Content revision data:
□ □ □ □ □
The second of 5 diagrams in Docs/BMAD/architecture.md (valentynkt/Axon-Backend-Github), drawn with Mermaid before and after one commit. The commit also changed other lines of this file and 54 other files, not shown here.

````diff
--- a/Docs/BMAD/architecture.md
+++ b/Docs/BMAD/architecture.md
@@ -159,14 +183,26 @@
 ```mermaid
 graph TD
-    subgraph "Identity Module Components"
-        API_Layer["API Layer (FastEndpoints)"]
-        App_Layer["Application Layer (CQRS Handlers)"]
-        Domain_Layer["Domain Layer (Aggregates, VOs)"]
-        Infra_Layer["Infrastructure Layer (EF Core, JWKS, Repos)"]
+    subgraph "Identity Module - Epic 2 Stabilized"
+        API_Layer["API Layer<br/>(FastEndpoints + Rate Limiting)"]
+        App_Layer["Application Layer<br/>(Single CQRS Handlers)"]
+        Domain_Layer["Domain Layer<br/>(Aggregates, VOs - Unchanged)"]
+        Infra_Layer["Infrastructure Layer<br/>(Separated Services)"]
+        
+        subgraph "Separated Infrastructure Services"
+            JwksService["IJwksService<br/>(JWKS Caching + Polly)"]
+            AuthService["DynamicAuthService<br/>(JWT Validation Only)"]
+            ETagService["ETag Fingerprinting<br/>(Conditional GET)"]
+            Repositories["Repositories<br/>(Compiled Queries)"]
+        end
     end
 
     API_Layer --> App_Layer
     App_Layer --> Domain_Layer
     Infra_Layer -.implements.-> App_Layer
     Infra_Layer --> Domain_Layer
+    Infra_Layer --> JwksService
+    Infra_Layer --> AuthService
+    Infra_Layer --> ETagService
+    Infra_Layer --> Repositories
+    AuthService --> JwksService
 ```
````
□ □ □ □ □
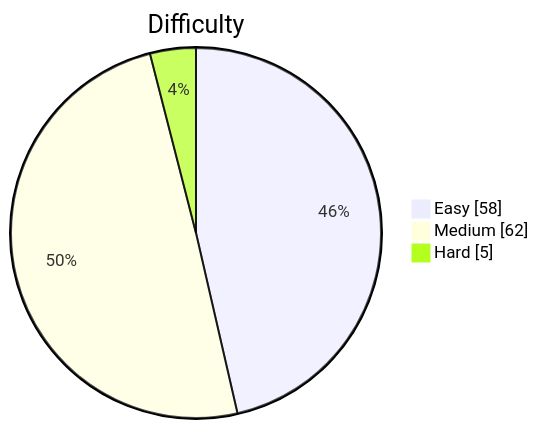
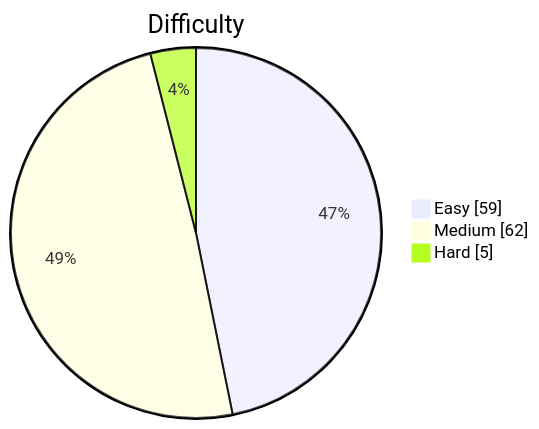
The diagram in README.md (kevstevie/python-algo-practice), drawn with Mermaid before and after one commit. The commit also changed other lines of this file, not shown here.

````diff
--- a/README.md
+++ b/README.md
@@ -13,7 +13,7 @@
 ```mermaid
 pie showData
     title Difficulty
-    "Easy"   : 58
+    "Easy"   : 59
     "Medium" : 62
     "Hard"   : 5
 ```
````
□ □ □ □ □
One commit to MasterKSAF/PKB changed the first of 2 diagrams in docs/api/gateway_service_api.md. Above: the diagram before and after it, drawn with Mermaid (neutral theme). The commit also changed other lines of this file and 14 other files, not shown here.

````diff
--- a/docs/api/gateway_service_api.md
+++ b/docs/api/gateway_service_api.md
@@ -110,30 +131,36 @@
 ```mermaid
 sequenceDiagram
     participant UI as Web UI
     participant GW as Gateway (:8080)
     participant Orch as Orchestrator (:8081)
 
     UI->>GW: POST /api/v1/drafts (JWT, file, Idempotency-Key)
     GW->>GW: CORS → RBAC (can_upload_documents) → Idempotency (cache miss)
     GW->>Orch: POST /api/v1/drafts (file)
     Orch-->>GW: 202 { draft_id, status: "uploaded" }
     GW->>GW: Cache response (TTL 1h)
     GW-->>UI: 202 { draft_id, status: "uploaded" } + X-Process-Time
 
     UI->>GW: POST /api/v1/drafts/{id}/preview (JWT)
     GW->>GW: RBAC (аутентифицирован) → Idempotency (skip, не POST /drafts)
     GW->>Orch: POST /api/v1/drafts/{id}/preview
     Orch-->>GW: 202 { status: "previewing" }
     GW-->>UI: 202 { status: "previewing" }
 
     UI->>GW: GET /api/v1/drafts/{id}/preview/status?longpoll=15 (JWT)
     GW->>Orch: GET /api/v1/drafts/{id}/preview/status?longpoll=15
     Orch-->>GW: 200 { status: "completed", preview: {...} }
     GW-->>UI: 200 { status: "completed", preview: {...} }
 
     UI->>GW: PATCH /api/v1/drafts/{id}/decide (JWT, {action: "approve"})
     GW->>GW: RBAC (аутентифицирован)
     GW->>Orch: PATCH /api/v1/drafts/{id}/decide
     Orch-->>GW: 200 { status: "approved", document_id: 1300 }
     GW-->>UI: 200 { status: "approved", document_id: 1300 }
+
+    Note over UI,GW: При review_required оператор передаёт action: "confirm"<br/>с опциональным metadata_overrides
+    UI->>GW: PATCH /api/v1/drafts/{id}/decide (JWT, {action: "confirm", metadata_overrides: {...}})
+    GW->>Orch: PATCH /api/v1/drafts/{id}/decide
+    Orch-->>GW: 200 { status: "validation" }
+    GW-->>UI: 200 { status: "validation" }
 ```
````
□ □ □ □ □
Exercise requirements: A complete answer gives every line of the records holding "ETagService".

Answer for the task:
+            ETagService["ETag Fingerprinting<br/>(Conditional GET)"]
+    Infra_Layer --> ETagService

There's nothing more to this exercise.